* _DATA RECORDS_:
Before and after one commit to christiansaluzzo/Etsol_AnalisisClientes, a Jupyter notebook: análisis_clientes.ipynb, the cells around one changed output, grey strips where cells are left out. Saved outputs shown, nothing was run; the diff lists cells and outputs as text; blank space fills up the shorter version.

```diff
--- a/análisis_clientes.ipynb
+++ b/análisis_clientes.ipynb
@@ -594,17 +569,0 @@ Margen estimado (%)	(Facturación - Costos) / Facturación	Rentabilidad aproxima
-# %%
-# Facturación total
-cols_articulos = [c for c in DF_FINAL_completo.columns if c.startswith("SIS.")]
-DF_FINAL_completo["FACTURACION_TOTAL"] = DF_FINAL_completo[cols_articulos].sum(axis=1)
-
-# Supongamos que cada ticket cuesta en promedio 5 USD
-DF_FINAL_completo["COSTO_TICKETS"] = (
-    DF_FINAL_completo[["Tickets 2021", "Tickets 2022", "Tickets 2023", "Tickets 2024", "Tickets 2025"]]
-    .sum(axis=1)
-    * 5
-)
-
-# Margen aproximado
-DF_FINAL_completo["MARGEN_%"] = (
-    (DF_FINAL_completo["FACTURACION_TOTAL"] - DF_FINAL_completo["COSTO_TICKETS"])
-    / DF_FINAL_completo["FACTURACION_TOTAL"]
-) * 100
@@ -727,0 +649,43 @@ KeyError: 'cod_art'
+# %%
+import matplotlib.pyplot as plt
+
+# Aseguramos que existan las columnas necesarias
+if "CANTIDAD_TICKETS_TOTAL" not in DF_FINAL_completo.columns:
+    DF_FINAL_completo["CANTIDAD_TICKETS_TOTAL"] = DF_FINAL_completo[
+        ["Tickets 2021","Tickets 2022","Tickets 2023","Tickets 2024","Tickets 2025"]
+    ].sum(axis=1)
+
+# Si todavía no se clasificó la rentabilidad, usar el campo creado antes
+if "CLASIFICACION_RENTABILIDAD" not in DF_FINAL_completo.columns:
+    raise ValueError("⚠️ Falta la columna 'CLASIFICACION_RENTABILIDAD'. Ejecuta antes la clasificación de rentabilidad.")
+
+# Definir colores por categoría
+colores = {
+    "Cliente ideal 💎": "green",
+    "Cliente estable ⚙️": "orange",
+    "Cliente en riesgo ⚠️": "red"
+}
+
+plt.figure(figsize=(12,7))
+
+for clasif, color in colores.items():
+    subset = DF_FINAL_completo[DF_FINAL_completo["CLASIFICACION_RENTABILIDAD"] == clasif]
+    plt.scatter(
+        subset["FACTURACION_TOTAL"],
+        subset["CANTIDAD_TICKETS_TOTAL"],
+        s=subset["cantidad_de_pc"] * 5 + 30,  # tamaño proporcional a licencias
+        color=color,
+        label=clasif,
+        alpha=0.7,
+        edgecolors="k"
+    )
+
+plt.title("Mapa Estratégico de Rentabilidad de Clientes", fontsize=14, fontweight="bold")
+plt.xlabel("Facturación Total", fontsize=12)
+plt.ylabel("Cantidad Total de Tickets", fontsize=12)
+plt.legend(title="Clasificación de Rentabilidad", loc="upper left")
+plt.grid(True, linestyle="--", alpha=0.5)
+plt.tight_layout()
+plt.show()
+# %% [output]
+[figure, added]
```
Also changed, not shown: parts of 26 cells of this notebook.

* _TASK STATEMENT_:
Print out an identical copy of the whole listing.

* _OUTPUT BELOW_:
Before and after one commit to christiansaluzzo/Etsol_AnalisisClientes, a Jupyter notebook: análisis_clientes.ipynb, the cells around one changed output, grey strips where cells are left out. Saved outputs shown, nothing was run; the diff lists cells and outputs as text; blank space fills up the shorter version.

```diff
--- a/análisis_clientes.ipynb
+++ b/análisis_clientes.ipynb
@@ -594,17 +569,0 @@ Margen estimado (%)	(Facturación - Costos) / Facturación	Rentabilidad aproxima
-# %%
-# Facturación total
-cols_articulos = [c for c in DF_FINAL_completo.columns if c.startswith("SIS.")]
-DF_FINAL_completo["FACTURACION_TOTAL"] = DF_FINAL_completo[cols_articulos].sum(axis=1)
-
-# Supongamos que cada ticket cuesta en promedio 5 USD
-DF_FINAL_completo["COSTO_TICKETS"] = (
-    DF_FINAL_completo[["Tickets 2021", "Tickets 2022", "Tickets 2023", "Tickets 2024", "Tickets 2025"]]
-    .sum(axis=1)
-    * 5
-)
-
-# Margen aproximado
-DF_FINAL_completo["MARGEN_%"] = (
-    (DF_FINAL_completo["FACTURACION_TOTAL"] - DF_FINAL_completo["COSTO_TICKETS"])
-    / DF_FINAL_completo["FACTURACION_TOTAL"]
-) * 100
@@ -727,0 +649,43 @@ KeyError: 'cod_art'
+# %%
+import matplotlib.pyplot as plt
+
+# Aseguramos que existan las columnas necesarias
+if "CANTIDAD_TICKETS_TOTAL" not in DF_FINAL_completo.columns:
+    DF_FINAL_completo["CANTIDAD_TICKETS_TOTAL"] = DF_FINAL_completo[
+        ["Tickets 2021","Tickets 2022","Tickets 2023","Tickets 2024","Tickets 2025"]
+    ].sum(axis=1)
+
+# Si todavía no se clasificó la rentabilidad, usar el campo creado antes
+if "CLASIFICACION_RENTABILIDAD" not in DF_FINAL_completo.columns:
+    raise ValueError("⚠️ Falta la columna 'CLASIFICACION_RENTABILIDAD'. Ejecuta antes la clasificación de rentabilidad.")
+
+# Definir colores por categoría
+colores = {
+    "Cliente ideal 💎": "green",
+    "Cliente estable ⚙️": "orange",
+    "Cliente en riesgo ⚠️": "red"
+}
+
+plt.figure(figsize=(12,7))
+
+for clasif, color in colores.items():
+    subset = DF_FINAL_completo[DF_FINAL_completo["CLASIFICACION_RENTABILIDAD"] == clasif]
+    plt.scatter(
+        subset["FACTURACION_TOTAL"],
+        subset["CANTIDAD_TICKETS_TOTAL"],
+        s=subset["cantidad_de_pc"] * 5 + 30,  # tamaño proporcional a licencias
+        color=color,
+        label=clasif,
+        alpha=0.7,
+        edgecolors="k"
+    )
+
+plt.title("Mapa Estratégico de Rentabilidad de Clientes", fontsize=14, fontweight="bold")
+plt.xlabel("Facturación Total", fontsize=12)
+plt.ylabel("Cantidad Total de Tickets", fontsize=12)
+plt.legend(title="Clasificación de Rentabilidad", loc="upper left")
+plt.grid(True, linestyle="--", alpha=0.5)
+plt.tight_layout()
+plt.show()
+# %% [output]
+[figure, added]
```
Also changed, not shown: parts of 26 cells of this notebook.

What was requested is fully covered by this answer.